What does it mean to say that JavaScript is “asynchronous by default”? Let’s start with the simpler example of synchronous execution.

In synchronous execution, each section of code is executed to completion before the program moves to the next. That’s how most common languages (e.g. Python, Ruby, C) operate. Synchronous execution is conceptually simple and its easy to follow the flow of control through source code. A disadvantage is that a single, time-consuming operation will hold up the whole program.

With computationally intensive operations, this is not really a problem since the computation needs to be performed anyway. It is a problem for input/output (I/O) operations, however, because they are comparatively extremely slow and most of the time is spent waiting for the network or file system to return the resource. A synchronous program can’t do other, useful work while it waits.

require 'net/http'

response = Net::HTTP.get('', '/index.html')
puts response
puts 1 + 1

If you run this Ruby code in your terminal, there will be a pause before it prints the response and then 2 immediate afterwards. Ruby waits for the web request to complete (which might take seconds, depending on your Internet connection and the size of the requested resource) before it moves to the next operation, even though we could successfully print 1 + 1 without knowing response.

We call such operations blocking because the program is blocked or prevented from making progress. I/O operations and system calls are frequently blocking.

In asynchronous execution, the program requests an operation and moves on to other tasks while it waits for the operation to complete. The operation is therefore non-blocking.

fetch('', console.log);
console.log(1 + 1);

Try running this JavaScript example in your browser console. Go on, I’ll wait here for you.

What you’ll find is that 2 prints before the resource from JavaScript initiates the request and then carries on without waiting for the response. When the operation completes, JavaScript passes the result to the specified callback (here console.log).

The advantage here is that the program can continue doing useful work while waiting for the operation to complete. The disadvantage is that the order of execution is no longer so obvious and sequencing asynchronous operations can be challenging (I’ll cover two solutions, promises and async/await, in a later post).

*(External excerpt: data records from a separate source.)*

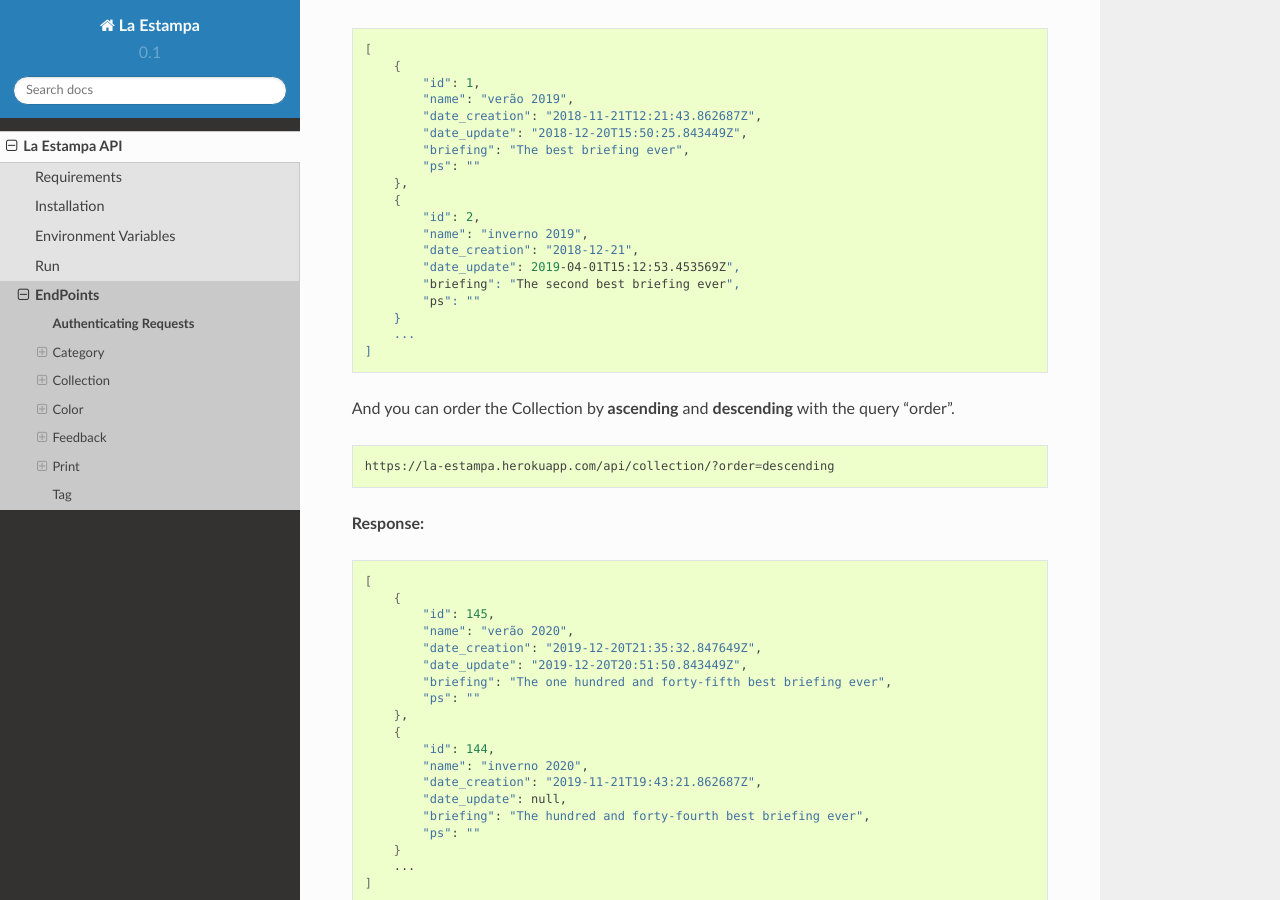
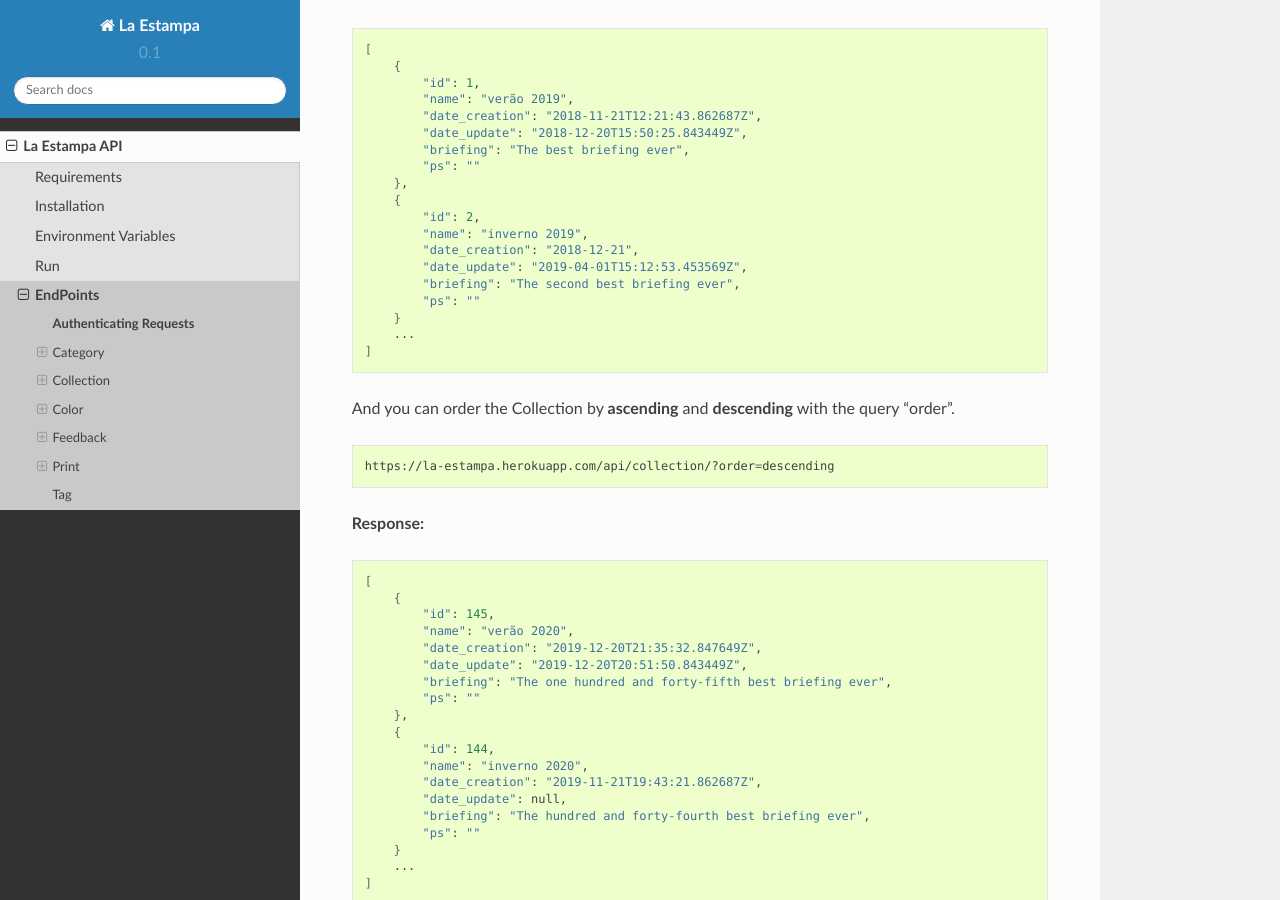
Before and after one commit to Sharmaxz/la-estampa-api-docs, a Sphinx documentation site: the page built from source/endpoints-dev.rst, in a window 1280 px wide and 900 px high, scrolled down 3557 px. Built offline with Sphinx 7.4.7 and the Read the Docs theme 2.0.0, drawn with Linux system fonts in a browser that asks for light colours.

Commit message:
Added the missing quote

```diff
--- a/source/endpoints-dev.rst
+++ b/source/endpoints-dev.rst
@@ -221,7 +221,7 @@ If you want to get all collection, use:
             "id": 2,
             "name": "inverno 2019",
             "date_creation": "2018-12-21",
-            "date_update": 2019-04-01T15:12:53.453569Z",
+            "date_update": "2019-04-01T15:12:53.453569Z",
             "briefing": "The second best briefing ever",
             "ps": ""
         }
```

The asynchronous JavaScript is dealing with multiple things at once: the web request is in progress while it is logging 1 + 1. This is an example of concurrent programming. Concurrency means dealing with multiple things at once. Note that this is different to parallelism, which means literally doing multiple things at once and requires hardware support in the form of multiple threads. It’s possible to execute multiple tasks concurrently on a single thread:

Concurrency, parallelism and asynchrony

The difference between asynchronous execution and standard, single-threaded concurrency is that the asynchronous model requires on some kind of external notification that a requested operation is complete. It’s time to look under the hood.

How does JavaScript do it?

How does JavaScript know that a request has completed? You may have read that JavaScript is single threaded. If you’re not already familiar with threads, that means that a JavaScript program only ever has one chunk of JavaScript executing at a given moment. One thread can only do one thing at a time, so how can a JavaScript program perform all these asynchronous tasks?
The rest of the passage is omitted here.